The data
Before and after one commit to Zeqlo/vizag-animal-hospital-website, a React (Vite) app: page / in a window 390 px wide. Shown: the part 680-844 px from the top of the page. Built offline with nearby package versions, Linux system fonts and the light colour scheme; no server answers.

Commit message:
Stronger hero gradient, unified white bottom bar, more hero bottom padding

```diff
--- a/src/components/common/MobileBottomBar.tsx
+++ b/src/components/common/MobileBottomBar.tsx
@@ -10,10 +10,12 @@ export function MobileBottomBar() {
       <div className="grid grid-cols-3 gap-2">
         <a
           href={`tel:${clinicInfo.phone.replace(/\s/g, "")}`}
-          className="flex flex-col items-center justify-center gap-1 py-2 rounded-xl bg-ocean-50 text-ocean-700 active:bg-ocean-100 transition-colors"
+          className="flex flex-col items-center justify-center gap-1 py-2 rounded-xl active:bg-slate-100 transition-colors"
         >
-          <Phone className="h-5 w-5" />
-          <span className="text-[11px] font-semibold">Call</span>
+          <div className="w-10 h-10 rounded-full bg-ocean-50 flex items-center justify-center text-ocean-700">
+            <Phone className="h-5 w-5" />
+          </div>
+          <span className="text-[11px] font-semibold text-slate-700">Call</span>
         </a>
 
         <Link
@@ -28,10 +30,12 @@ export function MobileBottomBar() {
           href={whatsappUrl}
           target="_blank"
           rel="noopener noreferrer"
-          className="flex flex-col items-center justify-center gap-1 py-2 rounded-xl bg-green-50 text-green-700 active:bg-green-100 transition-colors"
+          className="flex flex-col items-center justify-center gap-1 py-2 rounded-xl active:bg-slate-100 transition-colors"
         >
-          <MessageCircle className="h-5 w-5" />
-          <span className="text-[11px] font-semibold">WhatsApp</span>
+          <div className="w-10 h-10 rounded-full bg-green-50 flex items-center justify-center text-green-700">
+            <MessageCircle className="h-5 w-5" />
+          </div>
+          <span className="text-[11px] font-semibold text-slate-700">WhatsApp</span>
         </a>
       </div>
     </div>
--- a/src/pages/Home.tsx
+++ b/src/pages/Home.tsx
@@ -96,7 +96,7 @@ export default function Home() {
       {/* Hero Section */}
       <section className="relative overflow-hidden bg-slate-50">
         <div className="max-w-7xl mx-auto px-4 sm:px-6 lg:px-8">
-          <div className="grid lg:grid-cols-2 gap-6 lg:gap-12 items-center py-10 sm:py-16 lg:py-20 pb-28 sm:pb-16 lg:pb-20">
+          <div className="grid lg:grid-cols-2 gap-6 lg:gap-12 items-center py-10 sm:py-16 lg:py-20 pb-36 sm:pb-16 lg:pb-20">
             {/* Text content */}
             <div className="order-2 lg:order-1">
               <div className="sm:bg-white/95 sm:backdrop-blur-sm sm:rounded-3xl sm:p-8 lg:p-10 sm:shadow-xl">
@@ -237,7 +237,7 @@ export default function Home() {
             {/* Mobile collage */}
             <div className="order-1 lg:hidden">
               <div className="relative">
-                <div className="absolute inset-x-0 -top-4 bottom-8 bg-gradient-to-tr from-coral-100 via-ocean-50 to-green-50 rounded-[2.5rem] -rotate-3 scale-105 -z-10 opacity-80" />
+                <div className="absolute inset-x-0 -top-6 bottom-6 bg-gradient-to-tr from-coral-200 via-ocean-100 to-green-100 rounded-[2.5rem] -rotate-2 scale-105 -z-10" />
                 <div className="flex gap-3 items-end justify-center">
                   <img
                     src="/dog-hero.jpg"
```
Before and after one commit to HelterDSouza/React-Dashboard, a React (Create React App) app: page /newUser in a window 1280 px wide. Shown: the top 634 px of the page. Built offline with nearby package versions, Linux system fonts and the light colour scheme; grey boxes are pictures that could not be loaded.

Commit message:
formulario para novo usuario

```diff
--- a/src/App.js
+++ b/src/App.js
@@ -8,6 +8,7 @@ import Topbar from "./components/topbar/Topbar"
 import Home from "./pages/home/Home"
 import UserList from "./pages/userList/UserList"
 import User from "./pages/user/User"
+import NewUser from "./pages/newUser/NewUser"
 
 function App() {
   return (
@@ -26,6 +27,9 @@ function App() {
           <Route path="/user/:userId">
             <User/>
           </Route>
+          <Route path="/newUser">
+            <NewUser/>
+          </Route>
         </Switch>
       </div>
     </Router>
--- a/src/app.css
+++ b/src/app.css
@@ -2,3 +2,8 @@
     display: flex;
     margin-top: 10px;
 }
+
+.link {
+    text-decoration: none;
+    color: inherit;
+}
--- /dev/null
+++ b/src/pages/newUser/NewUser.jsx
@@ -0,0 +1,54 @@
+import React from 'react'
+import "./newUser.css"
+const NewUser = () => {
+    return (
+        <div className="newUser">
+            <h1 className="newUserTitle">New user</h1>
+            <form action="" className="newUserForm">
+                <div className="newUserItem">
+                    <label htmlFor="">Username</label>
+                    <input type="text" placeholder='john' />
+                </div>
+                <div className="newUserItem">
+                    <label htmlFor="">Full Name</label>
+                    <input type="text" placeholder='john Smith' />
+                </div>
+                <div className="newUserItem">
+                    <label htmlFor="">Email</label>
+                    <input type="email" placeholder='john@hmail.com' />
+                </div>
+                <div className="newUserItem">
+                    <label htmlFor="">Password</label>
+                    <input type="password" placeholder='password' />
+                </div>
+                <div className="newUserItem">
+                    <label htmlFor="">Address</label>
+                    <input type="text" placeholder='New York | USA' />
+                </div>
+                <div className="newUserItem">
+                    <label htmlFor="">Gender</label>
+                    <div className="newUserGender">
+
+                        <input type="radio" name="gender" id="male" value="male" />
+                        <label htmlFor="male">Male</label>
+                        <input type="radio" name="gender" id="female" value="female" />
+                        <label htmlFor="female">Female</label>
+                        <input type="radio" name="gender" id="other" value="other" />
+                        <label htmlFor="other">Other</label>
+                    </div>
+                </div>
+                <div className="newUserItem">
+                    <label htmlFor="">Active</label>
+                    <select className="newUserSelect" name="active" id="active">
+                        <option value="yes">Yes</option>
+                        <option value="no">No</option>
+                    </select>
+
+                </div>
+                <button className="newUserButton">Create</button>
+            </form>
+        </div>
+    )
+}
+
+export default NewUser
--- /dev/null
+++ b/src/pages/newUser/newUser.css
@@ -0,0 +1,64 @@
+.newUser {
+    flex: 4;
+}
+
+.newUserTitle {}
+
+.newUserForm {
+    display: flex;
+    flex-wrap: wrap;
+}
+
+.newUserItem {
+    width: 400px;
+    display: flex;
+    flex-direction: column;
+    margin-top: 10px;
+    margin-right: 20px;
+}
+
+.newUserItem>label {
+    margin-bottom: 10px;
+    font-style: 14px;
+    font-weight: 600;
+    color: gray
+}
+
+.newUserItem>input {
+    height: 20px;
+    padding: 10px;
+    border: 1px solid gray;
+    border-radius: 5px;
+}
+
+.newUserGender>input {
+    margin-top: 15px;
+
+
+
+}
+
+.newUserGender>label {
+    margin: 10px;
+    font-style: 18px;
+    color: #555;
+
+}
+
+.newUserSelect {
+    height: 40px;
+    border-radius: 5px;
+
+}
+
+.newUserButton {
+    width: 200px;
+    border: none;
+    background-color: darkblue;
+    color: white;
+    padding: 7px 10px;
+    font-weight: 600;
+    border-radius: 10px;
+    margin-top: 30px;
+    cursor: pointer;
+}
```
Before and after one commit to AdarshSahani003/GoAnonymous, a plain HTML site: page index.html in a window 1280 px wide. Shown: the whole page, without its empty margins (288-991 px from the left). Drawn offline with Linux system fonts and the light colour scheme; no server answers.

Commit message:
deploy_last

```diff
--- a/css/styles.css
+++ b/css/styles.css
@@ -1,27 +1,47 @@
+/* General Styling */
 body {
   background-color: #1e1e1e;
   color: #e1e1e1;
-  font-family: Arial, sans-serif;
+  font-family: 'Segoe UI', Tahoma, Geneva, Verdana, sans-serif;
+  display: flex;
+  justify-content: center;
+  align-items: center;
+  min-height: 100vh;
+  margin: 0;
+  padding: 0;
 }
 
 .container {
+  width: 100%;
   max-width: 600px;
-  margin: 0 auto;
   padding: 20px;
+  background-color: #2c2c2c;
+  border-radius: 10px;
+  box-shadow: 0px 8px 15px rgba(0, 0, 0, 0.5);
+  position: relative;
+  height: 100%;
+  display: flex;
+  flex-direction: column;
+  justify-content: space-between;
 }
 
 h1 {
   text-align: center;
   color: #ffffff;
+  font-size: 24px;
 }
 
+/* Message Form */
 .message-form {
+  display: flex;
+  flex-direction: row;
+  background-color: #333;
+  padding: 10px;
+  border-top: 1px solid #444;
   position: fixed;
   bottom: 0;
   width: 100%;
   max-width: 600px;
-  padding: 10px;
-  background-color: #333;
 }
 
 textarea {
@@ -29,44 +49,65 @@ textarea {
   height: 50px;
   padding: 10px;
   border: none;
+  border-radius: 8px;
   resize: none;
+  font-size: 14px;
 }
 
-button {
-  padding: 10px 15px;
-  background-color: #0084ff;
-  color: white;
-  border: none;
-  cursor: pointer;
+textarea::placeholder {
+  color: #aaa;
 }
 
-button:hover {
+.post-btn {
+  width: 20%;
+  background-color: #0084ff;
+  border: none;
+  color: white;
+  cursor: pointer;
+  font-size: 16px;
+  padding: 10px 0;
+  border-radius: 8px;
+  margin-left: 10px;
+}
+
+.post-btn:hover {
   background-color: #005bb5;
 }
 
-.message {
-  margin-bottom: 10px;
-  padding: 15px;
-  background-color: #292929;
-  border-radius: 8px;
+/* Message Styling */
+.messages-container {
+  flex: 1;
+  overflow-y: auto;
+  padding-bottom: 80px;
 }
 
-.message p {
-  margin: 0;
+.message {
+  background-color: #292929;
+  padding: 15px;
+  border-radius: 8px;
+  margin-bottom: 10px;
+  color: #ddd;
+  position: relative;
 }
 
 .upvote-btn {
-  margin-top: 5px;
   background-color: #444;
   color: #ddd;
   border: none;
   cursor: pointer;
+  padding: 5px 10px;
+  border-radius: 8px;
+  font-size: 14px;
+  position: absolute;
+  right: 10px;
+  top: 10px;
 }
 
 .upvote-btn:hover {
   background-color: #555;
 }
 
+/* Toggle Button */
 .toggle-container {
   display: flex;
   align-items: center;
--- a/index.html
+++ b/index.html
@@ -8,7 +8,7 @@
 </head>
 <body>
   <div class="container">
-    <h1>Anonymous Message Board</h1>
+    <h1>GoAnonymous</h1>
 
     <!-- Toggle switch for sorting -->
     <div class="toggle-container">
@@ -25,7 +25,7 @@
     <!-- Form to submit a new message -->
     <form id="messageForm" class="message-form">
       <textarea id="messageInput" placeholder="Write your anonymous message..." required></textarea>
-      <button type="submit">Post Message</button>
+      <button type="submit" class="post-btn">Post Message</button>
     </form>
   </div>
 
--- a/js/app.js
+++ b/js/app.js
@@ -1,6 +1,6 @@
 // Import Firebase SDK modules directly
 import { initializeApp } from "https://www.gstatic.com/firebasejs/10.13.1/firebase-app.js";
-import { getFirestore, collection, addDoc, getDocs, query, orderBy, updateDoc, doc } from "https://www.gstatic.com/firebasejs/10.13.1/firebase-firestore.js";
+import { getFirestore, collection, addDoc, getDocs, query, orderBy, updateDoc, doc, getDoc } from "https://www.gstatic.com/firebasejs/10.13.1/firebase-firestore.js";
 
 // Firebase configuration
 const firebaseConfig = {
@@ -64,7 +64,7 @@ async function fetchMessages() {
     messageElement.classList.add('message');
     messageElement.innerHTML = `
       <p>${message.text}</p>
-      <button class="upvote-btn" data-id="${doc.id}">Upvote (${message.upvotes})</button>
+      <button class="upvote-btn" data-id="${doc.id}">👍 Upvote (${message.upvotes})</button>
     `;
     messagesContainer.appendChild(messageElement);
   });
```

Your task
Tally the lines above that include "newUserForm"; give only the tally.

Answer box
2